- Your instructions:
Below are records; state how many of their lines hold the word "background", and give only the figure.

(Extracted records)
• • • • • • •

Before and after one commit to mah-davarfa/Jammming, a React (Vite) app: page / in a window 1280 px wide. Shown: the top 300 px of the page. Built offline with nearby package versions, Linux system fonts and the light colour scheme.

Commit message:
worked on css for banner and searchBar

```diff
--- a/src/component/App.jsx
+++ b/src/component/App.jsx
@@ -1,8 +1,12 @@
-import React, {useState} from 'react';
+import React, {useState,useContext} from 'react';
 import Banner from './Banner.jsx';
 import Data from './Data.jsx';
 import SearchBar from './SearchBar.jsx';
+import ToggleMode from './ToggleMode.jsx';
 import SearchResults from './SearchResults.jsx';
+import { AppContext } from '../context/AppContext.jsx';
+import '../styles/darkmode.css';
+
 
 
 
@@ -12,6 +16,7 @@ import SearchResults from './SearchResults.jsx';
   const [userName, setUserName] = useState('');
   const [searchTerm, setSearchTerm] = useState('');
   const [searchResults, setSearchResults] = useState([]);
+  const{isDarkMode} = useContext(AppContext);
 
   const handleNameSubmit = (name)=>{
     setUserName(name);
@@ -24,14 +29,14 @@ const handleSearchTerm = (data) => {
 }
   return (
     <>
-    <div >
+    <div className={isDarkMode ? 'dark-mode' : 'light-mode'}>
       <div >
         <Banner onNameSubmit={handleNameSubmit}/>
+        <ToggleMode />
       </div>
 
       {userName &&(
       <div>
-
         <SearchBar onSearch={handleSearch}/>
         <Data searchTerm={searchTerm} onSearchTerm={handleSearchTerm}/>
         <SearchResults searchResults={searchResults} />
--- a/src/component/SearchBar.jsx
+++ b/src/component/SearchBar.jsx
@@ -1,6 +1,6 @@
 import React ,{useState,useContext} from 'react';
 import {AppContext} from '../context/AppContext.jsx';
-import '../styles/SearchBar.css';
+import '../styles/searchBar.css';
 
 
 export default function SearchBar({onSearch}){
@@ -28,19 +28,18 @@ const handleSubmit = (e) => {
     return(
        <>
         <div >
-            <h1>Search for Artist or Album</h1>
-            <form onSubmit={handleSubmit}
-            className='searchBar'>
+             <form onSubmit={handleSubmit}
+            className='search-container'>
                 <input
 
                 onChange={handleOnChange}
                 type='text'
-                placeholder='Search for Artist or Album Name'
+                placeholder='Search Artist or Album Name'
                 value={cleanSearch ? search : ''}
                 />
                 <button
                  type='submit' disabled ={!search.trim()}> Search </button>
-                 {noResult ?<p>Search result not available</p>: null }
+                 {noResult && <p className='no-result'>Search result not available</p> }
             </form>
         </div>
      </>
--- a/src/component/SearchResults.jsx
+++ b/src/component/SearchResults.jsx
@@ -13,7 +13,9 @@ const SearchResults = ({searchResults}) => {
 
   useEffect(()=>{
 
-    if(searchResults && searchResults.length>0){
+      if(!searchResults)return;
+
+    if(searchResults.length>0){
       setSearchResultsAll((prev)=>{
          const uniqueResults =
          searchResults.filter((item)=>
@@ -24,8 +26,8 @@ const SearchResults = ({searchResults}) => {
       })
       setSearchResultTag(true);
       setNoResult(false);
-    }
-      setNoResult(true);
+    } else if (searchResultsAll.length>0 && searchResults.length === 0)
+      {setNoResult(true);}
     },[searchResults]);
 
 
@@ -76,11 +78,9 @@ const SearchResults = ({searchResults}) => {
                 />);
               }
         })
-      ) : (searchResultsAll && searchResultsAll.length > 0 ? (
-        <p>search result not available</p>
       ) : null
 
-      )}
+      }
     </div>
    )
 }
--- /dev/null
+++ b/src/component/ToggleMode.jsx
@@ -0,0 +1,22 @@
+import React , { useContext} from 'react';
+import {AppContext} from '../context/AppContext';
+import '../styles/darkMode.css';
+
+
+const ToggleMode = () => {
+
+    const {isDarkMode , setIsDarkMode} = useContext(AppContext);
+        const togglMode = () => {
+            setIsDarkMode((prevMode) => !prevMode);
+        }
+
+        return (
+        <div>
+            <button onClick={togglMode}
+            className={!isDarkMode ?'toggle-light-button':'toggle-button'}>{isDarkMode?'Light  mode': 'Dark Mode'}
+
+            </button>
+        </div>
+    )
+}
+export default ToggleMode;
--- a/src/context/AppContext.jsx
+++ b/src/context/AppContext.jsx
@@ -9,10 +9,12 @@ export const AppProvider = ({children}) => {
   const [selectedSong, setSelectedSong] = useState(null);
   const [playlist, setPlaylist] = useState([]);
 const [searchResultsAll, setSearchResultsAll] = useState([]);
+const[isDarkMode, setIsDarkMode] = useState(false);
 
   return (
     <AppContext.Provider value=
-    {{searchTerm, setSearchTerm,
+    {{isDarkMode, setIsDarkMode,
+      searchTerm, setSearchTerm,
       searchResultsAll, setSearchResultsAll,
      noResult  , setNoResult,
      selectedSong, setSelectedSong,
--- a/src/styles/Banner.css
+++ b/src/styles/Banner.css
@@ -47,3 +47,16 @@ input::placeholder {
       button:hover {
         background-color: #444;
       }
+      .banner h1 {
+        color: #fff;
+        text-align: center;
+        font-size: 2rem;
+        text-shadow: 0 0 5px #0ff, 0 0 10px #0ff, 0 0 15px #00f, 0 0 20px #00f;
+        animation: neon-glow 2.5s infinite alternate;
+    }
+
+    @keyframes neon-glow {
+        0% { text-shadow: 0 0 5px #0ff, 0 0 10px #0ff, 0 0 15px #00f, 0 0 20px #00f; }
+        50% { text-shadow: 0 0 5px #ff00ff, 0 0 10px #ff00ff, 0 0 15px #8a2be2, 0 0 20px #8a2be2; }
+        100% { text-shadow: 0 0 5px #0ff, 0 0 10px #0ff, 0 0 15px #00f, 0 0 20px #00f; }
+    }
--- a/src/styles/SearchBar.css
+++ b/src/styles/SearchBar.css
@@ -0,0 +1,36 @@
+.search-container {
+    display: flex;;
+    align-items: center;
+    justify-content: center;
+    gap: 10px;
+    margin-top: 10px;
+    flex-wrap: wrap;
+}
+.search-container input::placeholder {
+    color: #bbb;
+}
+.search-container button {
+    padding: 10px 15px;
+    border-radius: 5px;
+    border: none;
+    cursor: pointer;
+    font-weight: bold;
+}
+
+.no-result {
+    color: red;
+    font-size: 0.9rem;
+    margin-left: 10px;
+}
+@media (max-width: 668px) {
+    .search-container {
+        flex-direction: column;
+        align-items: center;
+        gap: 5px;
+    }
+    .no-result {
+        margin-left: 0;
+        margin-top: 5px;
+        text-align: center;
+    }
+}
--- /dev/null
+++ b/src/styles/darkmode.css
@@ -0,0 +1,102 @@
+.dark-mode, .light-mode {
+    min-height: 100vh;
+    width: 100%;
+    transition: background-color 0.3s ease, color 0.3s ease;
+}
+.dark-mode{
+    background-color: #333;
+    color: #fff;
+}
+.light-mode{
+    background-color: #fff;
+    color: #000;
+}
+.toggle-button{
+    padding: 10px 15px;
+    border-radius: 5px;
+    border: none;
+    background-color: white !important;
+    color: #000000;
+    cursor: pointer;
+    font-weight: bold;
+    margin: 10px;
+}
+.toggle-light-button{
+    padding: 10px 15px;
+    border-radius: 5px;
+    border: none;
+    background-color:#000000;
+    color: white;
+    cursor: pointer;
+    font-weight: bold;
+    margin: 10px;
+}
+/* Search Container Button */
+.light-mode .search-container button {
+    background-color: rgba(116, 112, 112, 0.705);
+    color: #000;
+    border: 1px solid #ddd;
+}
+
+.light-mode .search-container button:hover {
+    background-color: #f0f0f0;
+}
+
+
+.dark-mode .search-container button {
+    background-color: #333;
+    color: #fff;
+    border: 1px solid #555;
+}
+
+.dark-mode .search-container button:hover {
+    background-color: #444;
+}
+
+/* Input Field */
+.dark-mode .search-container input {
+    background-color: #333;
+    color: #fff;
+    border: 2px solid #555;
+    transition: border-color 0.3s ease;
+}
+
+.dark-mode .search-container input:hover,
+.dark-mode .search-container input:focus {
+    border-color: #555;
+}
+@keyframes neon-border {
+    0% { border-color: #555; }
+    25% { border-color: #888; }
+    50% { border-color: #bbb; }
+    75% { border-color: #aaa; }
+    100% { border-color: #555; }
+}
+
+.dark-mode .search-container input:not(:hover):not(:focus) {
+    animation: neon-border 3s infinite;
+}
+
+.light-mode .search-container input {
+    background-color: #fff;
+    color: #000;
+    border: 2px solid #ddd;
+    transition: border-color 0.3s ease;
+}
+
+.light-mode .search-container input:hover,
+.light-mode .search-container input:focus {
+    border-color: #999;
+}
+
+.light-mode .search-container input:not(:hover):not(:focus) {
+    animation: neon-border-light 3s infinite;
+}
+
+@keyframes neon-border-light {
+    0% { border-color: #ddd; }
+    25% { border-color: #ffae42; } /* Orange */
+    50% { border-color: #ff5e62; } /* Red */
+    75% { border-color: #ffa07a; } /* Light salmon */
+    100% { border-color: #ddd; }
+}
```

• • • • • • •

- Output:
12